#### TASK DESCRIPTION
Return each line of the records holding the string "isLeftPanelExpanded".

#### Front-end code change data
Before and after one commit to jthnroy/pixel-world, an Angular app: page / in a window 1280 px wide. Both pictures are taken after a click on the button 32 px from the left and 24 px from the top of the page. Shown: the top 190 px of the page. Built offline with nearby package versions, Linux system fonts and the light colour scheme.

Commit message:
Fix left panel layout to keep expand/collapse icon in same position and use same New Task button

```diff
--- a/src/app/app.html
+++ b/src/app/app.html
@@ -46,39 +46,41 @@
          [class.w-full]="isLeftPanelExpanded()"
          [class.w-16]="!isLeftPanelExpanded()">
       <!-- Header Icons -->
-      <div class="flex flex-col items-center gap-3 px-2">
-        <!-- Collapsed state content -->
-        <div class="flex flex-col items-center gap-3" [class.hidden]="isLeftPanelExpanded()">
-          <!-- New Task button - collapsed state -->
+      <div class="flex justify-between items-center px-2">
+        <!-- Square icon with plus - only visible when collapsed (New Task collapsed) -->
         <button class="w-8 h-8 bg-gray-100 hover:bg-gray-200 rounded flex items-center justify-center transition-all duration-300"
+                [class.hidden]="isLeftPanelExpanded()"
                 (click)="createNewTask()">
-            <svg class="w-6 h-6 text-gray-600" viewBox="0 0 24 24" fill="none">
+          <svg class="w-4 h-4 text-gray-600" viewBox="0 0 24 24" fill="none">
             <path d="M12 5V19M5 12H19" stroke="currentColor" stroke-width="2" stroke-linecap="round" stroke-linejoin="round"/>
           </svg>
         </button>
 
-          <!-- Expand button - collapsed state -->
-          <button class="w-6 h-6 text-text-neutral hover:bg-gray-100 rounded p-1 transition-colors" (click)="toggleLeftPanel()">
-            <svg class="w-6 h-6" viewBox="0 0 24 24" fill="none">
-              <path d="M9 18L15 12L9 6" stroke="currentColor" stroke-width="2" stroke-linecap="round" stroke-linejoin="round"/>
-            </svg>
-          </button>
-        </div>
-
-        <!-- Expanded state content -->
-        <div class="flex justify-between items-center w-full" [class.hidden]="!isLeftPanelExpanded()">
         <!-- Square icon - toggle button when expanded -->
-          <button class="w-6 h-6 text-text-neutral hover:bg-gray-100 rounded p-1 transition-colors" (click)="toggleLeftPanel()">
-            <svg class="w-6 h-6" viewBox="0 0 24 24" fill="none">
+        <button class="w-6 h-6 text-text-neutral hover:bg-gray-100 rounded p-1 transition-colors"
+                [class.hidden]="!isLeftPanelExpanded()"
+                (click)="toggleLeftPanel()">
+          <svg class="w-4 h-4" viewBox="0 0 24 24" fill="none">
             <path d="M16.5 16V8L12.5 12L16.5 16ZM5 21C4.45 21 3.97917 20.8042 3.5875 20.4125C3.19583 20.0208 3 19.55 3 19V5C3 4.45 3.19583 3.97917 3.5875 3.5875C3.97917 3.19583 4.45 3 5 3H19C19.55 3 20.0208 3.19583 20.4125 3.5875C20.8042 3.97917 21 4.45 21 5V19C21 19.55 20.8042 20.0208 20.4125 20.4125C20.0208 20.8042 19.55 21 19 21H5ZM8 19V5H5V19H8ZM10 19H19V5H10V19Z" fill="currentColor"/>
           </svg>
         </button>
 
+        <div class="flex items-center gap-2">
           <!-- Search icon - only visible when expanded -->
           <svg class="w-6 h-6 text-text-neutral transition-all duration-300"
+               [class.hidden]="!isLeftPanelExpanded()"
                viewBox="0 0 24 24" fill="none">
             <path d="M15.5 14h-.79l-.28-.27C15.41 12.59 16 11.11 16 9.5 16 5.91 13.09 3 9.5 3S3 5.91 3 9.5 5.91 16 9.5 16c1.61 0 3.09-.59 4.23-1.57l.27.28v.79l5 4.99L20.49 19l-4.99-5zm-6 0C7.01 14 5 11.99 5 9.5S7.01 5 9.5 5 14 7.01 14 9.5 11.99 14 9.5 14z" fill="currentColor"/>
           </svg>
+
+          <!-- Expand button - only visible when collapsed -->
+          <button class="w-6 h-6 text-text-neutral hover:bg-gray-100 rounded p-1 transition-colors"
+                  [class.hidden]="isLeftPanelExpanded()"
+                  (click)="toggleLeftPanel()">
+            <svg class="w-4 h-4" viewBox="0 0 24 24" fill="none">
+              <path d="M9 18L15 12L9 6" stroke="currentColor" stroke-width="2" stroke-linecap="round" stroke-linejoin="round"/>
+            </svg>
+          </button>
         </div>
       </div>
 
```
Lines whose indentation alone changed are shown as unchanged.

#### REPLY TO THE TASK
          [class.w-full]="isLeftPanelExpanded()"
          [class.w-16]="!isLeftPanelExpanded()">
-        <div class="flex flex-col items-center gap-3" [class.hidden]="isLeftPanelExpanded()">
+                [class.hidden]="isLeftPanelExpanded()"
-        <div class="flex justify-between items-center w-full" [class.hidden]="!isLeftPanelExpanded()">
+                [class.hidden]="!isLeftPanelExpanded()"
+               [class.hidden]="!isLeftPanelExpanded()"
+                  [class.hidden]="isLeftPanelExpanded()"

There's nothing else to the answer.